If you’re unfamiliar with the world of marijuana production, you may be excited to taste the results of your labor once harvest time comes around. You’ll discover when cannabis plants are ripe to harvest in this beginner’s guide to harvesting cannabis, as well as what signs indicate when cannabis plants are ready. You can buy this product in our store.
What is The Average Time from Planting to Harvesting Cannabis?
Marijuana plants have a wide range of growth stages from seedling to harvest. The length of the development cycle is determined by a variety of criteria, including the type of growing medium used, the desired yield, and the marijuana strain. Most cannabis plants will require between six weeks and 16 weeks to mature; on average, you can expect between nine weeks and 12 weeks for elapsed time.
How to Know When to Harvest Cannabis
As a grower you’ll know that your cannabis plants are ready to harvest when you observe these visual clues:
Trichome color: The appearance of the trichomes, the tiny resin glands on flowers, is one of the most reliable methods to determine when it’s time to harvest. The majority of the trichomes should be milky white with a vibrant amber few; clear trichomes, on the other hand, suggest that you should wait a bit longer before harvesting. Trichome color change is one of the most visible indicators and may be difficult to notice without equipment.
Leaf color: The changing hues of the fan leaves are another useful indicator of when a cannabis plant is ready to be harvested. The green color of the leaves comes from nitrogen during flowering stages. Fan leaves will become yellow and fall off as nitrogen levels drop at the end of harvest.
Curling leaves: The leaves of a fan leave as the color changes from green to yellow, and they may curl and dry. As cannabis plants use less water as harvest approaches, moisture levels decrease naturally.
Brown pistils: At maturity, photoperiod cannabis plants’ pistils will brown. When approximately half of the pistils are shaded brown is when you should harvest them. You’ll need your magnifying glass for this step, just like with checking trichome colors.
Bud shape: The shape of the buds can still offer a few hints about the plant’s maturity, although this is not as certain as the trichome test. Firm, tight buds on a cannabis plant indicate that it’s time to harvest.
How to Determine When Marijuana Is Ready to Harvest
It’s also essential to remember that each gardener has their own opinion on when to harvest their cannabis plants—some like to do it early, while others want to wait. It’s also dependent on a variety of issues outside of gardening, such as your schedule, employment, or the weather.
Harvesting weed a week early or late probably won’t be the end of the world, but don’t let your plants sit around much longer than that.
Marijuana is a warm-season annual that develops outdoors from September to November in the Northern Hemisphere.

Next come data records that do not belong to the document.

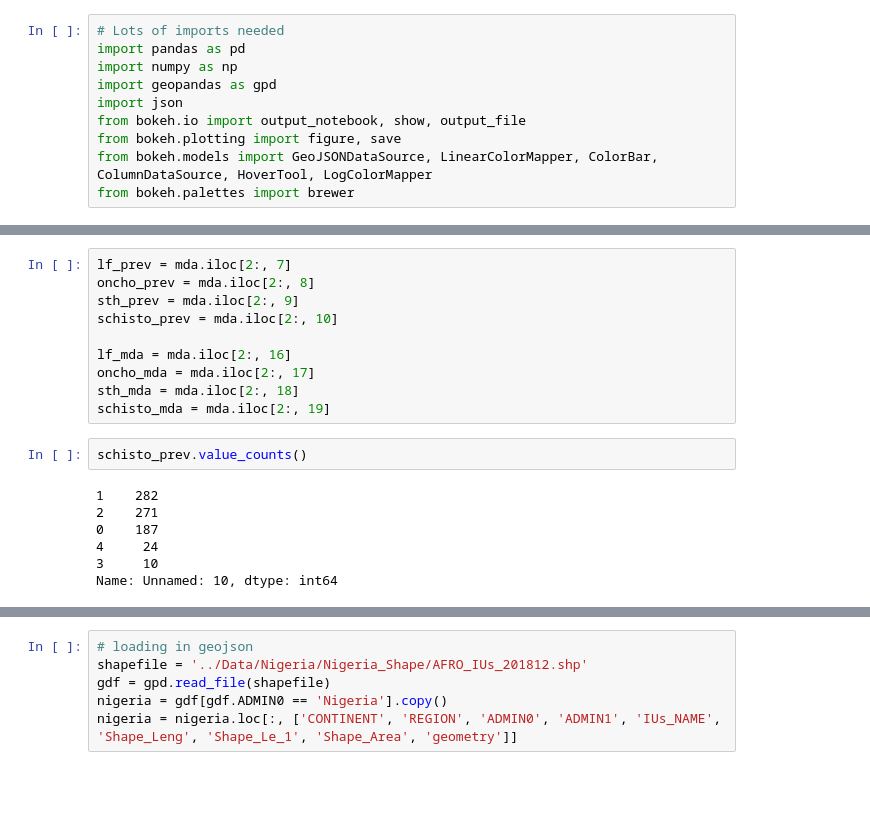
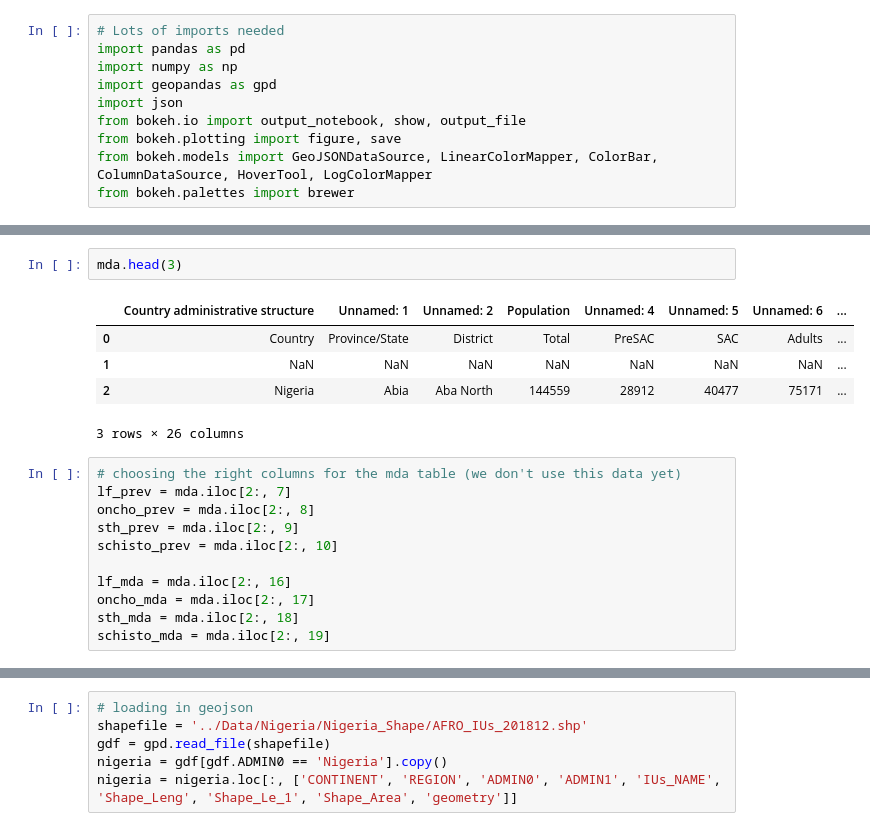
Before and after one commit to stm7631/AA-08-Washington-Data-Wizards, a Jupyter notebook: Code/Cleaning and Aggregating Nigeria Data.ipynb, the cells around one changed output, grey strips where cells are left out. Drawn from its saved outputs; the diff is of its cells as text; blank space fills up the shorter version.

Commit message:
Added to data documentation, and commented code

```diff
--- a/Code/Reading and Plotting Nigeria Data.ipynb
+++ b/Code/Cleaning and Aggregating Nigeria Data.ipynb
@@ -34,4 +55,13 @@ mda.head()
+# %%
+mda.head(3)
+# %% [output]
+|  | Country administrative structure | Unnamed: 1 | Unnamed: 2 | Population | Unnamed: 4 | Unnamed: 5 | Unnamed: 6 | ... |
+| 0 | Country | Province/State | District | Total | PreSAC | SAC | Adults | ... |
+| 1 | NaN | NaN | NaN | NaN | NaN | NaN | NaN | ... |
+| 2 | Nigeria | Abia | Aba North | 144559 | 28912 | 40477 | 75171 | ... |
+3 rows × 26 columns
 # %%
+# choosing the right columns for the mda table (we don't use this data yet)
 lf_prev = mda.iloc[2:, 7]
 oncho_prev = mda.iloc[2:, 8]
 sth_prev = mda.iloc[2:, 9]
@@ -41,12 +71,3 @@ lf_mda = mda.iloc[2:, 16]
 oncho_mda = mda.iloc[2:, 17]
 sth_mda = mda.iloc[2:, 18]
 schisto_mda = mda.iloc[2:, 19]
-# %%
-schisto_prev.value_counts()
-# %% [output]
-1    282
-2    271
-0    187
-4     24
-3     10
-Name: Unnamed: 10, dtype: int64
```
Also changed, not shown: parts of 20 cells of this notebook, 7 other files.
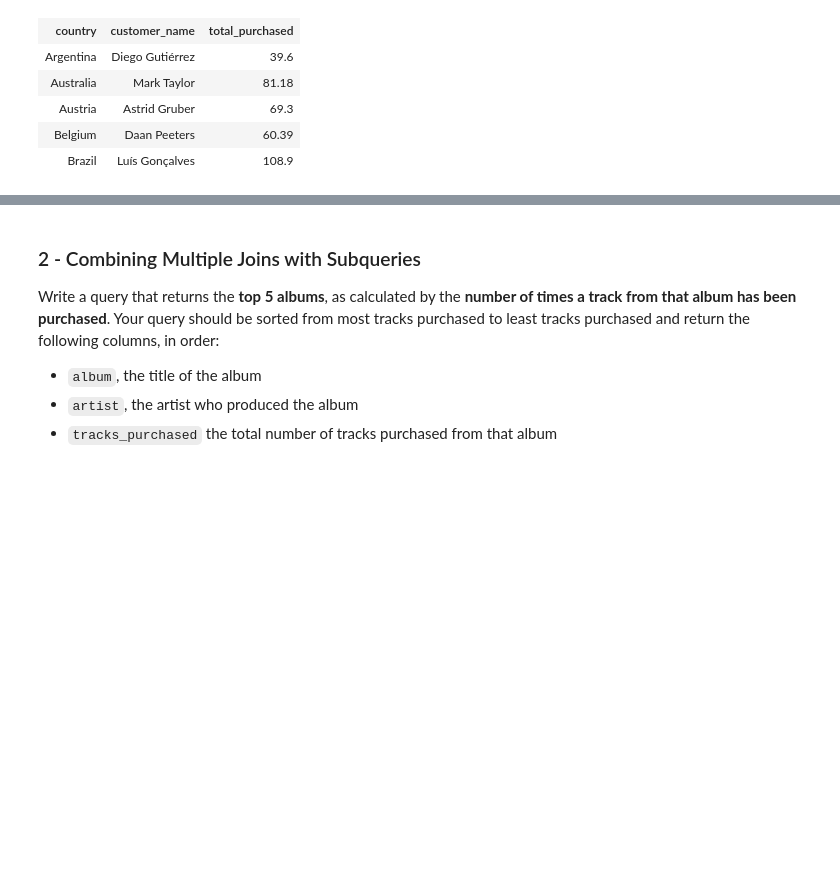
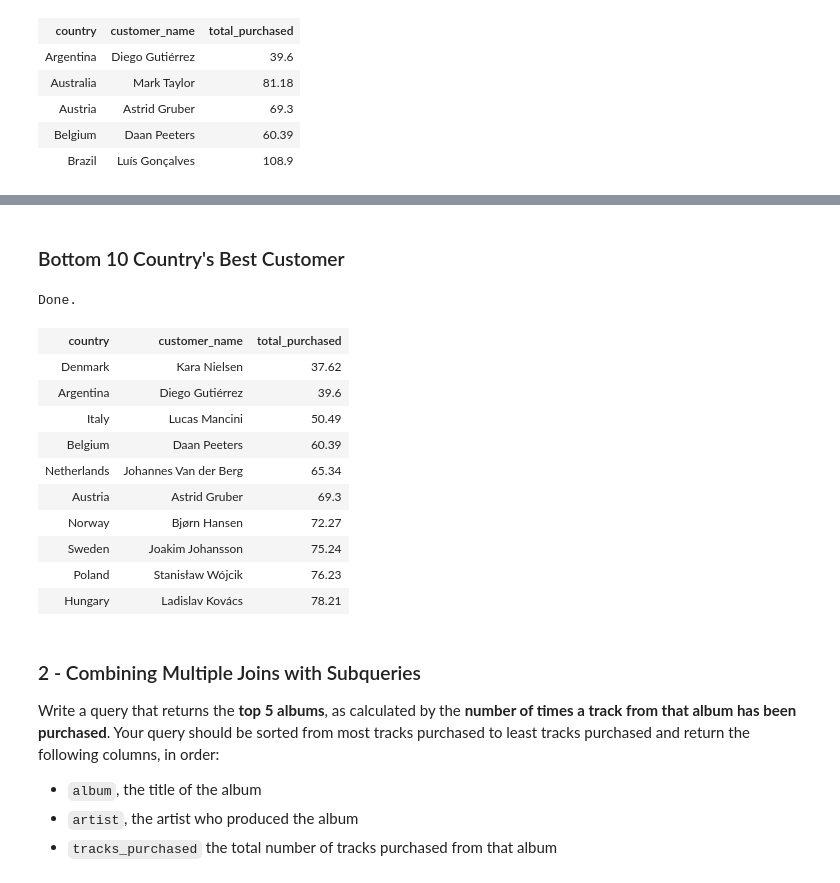
Before and after one commit to CyprianFusi/Using-our-SQL-skills-to-answer-business-questions, a Jupyter notebook: Answering Business Questions Using SQL.ipynb, the cells around one changed output, grey strips where cells are left out. Saved outputs shown, nothing was run; the diff lists cells and outputs as text; code cells hidden in the pictures; blank space fills up the shorter version.

```diff
--- a/Answering Business Questions Using SQL.ipynb
+++ b/Answering Business Questions Using SQL.ipynb
@@ -76,3 +118,40 @@ Done.
+# %% [markdown]
+### Bottom 10 Country's Best Customer
+# %%
+%%sql
+WITH
+    all_customers AS (SELECT * FROM customer),
+
+    purchases AS (SELECT
+                 SUM(il.quantity * il.unit_price) total_purchases,
+                 c.customer_id
+                 FROM invoice_line il
+                 INNER JOIN invoice i ON il.invoice_id = i.invoice_id
+                 INNER JOIN customer c ON c.customer_id = i.customer_id
+                 GROUP BY i.customer_id)
+
+SELECT
+    all_cus.country country,
+    all_cus.first_name || ' ' || all_cus.last_name AS customer_name,
+    ROUND(MAX(p.total_purchases), 2) total_purchased
+    FROM all_customers all_cus
+    INNER JOIN purchases p ON p.customer_id = all_cus.customer_id
+    GROUP BY country
+    ORDER BY total_purchased
+    LIMIT 10;
+# %% [output]
+Done.
+| country | customer_name | total_purchased |
+| Denmark | Kara Nielsen | 37.62 |
+| Argentina | Diego Gutiérrez | 39.6 |
+| Italy | Lucas Mancini | 50.49 |
+| Belgium | Daan Peeters | 60.39 |
+| Netherlands | Johannes Van der Berg | 65.34 |
+| Austria | Astrid Gruber | 69.3 |
+| Norway | Bjørn Hansen | 72.27 |
+| Sweden | Joakim Johansson | 75.24 |
+| Poland | Stanisław Wójcik | 76.23 |
+| Hungary | Ladislav Kovács | 78.21 |
 # %% [markdown]
 ### 2 - Combining Multiple Joins with Subqueries
 
```
Also changed, not shown: parts of 5 cells of this notebook.
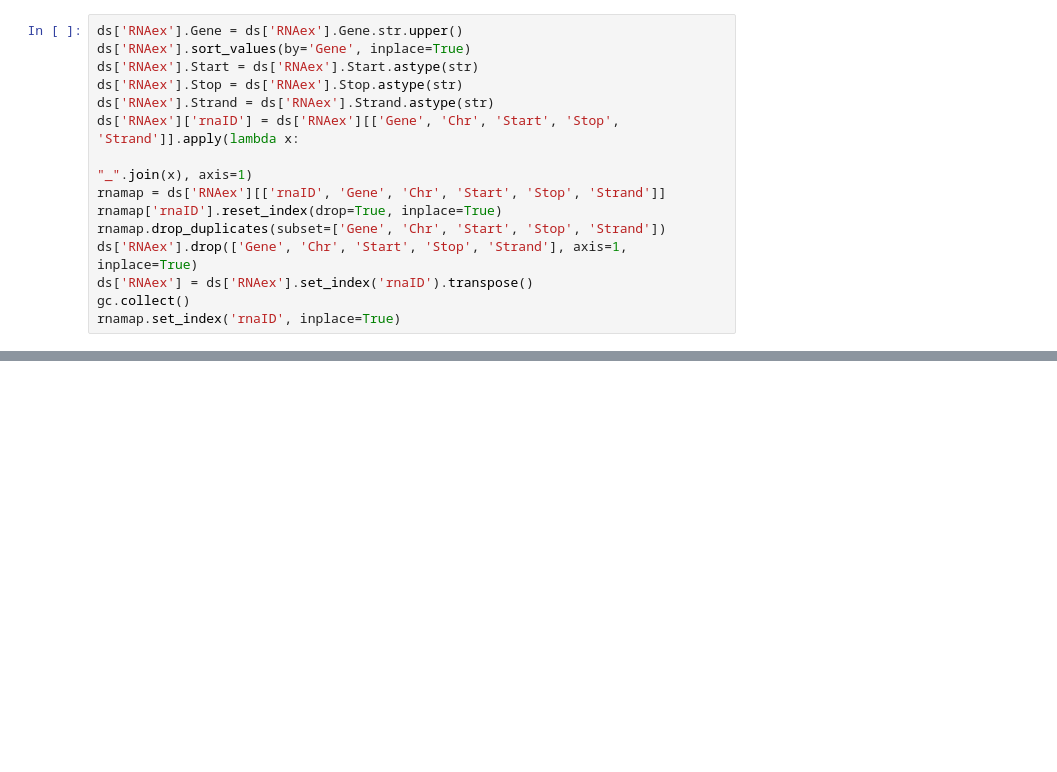
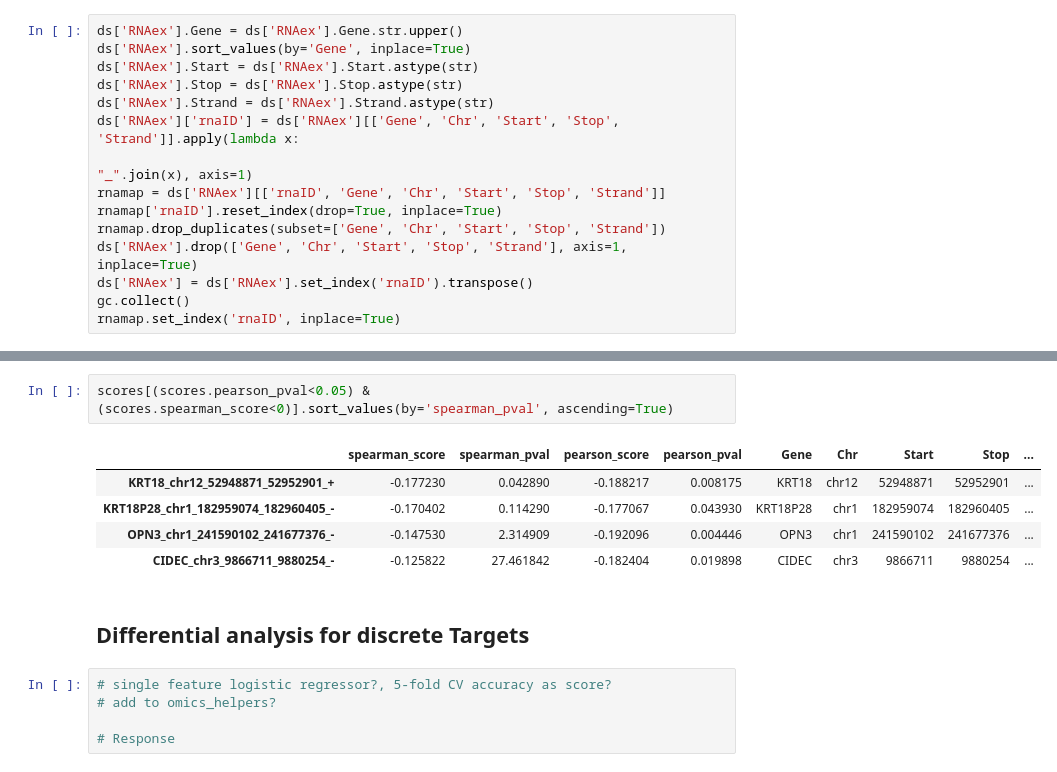
Before and after one commit to bramiozo/RexR, a Jupyter notebook: _hackathon2018/_notebooks/SurvivalDiff_RNA/Stage_vs_RNA.ipynb, the cells around one changed output, grey strips where cells are left out. Cells and saved outputs as stored; diff of their text form; blank space fills up the shorter version.

```diff
--- a/_hackathon2018/_notebooks/SurvivalDiff_RNA/Stage_vs_RNA.ipynb
+++ b/_hackathon2018/_notebooks/SurvivalDiff_RNA/Stage_vs_RNA.ipynb
@@ -147,0 +206,15 @@ scores.sort_values(by='score', ascending=False)[:30]
+# %%
+scores[(scores.pearson_pval<0.05) & (scores.spearman_score<0)].sort_values(by='spearman_pval', ascending=True)
+# %% [output]
+|  | spearman_score | spearman_pval | pearson_score | pearson_pval | Gene | Chr | Start | Stop | ... |
+| KRT18_chr12_52948871_52952901_+ | -0.177230 | 0.042890 | -0.188217 | 0.008175 | KRT18 | chr12 | 52948871 | 52952901 | ... |
+| KRT18P28_chr1_182959074_182960405_- | -0.170402 | 0.114290 | -0.177067 | 0.043930 | KRT18P28 | chr1 | 182959074 | 182960405 | ... |
+| OPN3_chr1_241590102_241677376_- | -0.147530 | 2.314909 | -0.192096 | 0.004446 | OPN3 | chr1 | 241590102 | 241677376 | ... |
+| CIDEC_chr3_9866711_9880254_- | -0.125822 | 27.461842 | -0.182404 | 0.019898 | CIDEC | chr3 | 9866711 | 9880254 | ... |
+# %% [markdown]
+## Differential analysis for discrete Targets
+# %%
+# single feature logistic regressor?, 5-fold CV accuracy as score?
+# add to omics_helpers?
+
+# Response
```
Also changed, not shown: parts of 12 cells of this notebook, 2 other files.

Growers in Northern California might be able to pick until late October or early November, whereas those in the Pacific Northwest must remove their crops by mid-October and start winter pruning.
To determine when the best time to harvest marijuana is, learn about your region’s climate and speak with other cannabis farmers in your area.
When starting indoors, plants are generally harvested approximately 7-9 weeks after flipping them into flower. Some strains take longer, while others take less time; it depends on the strain. Indicas generally finish quicker than sativas.
Stigma and Trichomes
The best way to tell if your marijuana plants are ready to harvest, both indoors and outdoors, is to look at:
- Stigma: These hair-like strands that cover buds will turn from white to orange and will start to curl.
- Trichomes: The resinous glands all over the plant will turn from clear to opaque and then amber.
Keep in mind that top colas mature more quickly than bottom buds since they are exposed to greater light. You may need to pick a plant at various stages of ripeness, depending on the quality of the buds.
Additionally, information from the breeder or grower can be useful in determining when a particular strain should beharvested.
You’ll need a microscope to look at trichomes. A handheld microscope with a magnification range of 30x-100x may be used, and it is available at any growing equipment shop.
The THC content of trichomes reaches its peak when they become translucent to amber before beginning to degrade. They then break down as a result of exposure to oxygen and UV radiation.
When to Harvest Indica
If you’re cultivating an indica plant, the flowering period is expected to last around eight weeks before it’s ready to harvest. Harvest time for outdoor growers will be in late September.
When to Harvest Sativa
The flowering period for sativas is about a month longer than indicas, taking around 12 weeks.
However, several haze strains will flower faster – sometimes as quickly as 9 to 10 weeks.
Read the strain description before ordering to be sure. Sativas are generally ready for harvest by the end of October.
When to Harvest Autoflowers
Because auto-flowering marijuana strains don’t rely on lighting changes, they’re much easier to anticipate based simply on time. You may expect the auto-flowers harvest to be ready in 10 weeks once you see the initial seedlings.
It’s not an exact science, but it’s a decent jumping-off point for determining when to harvest your marijuana plants. It can also be useful for planning ahead because you know how long the growing season will last.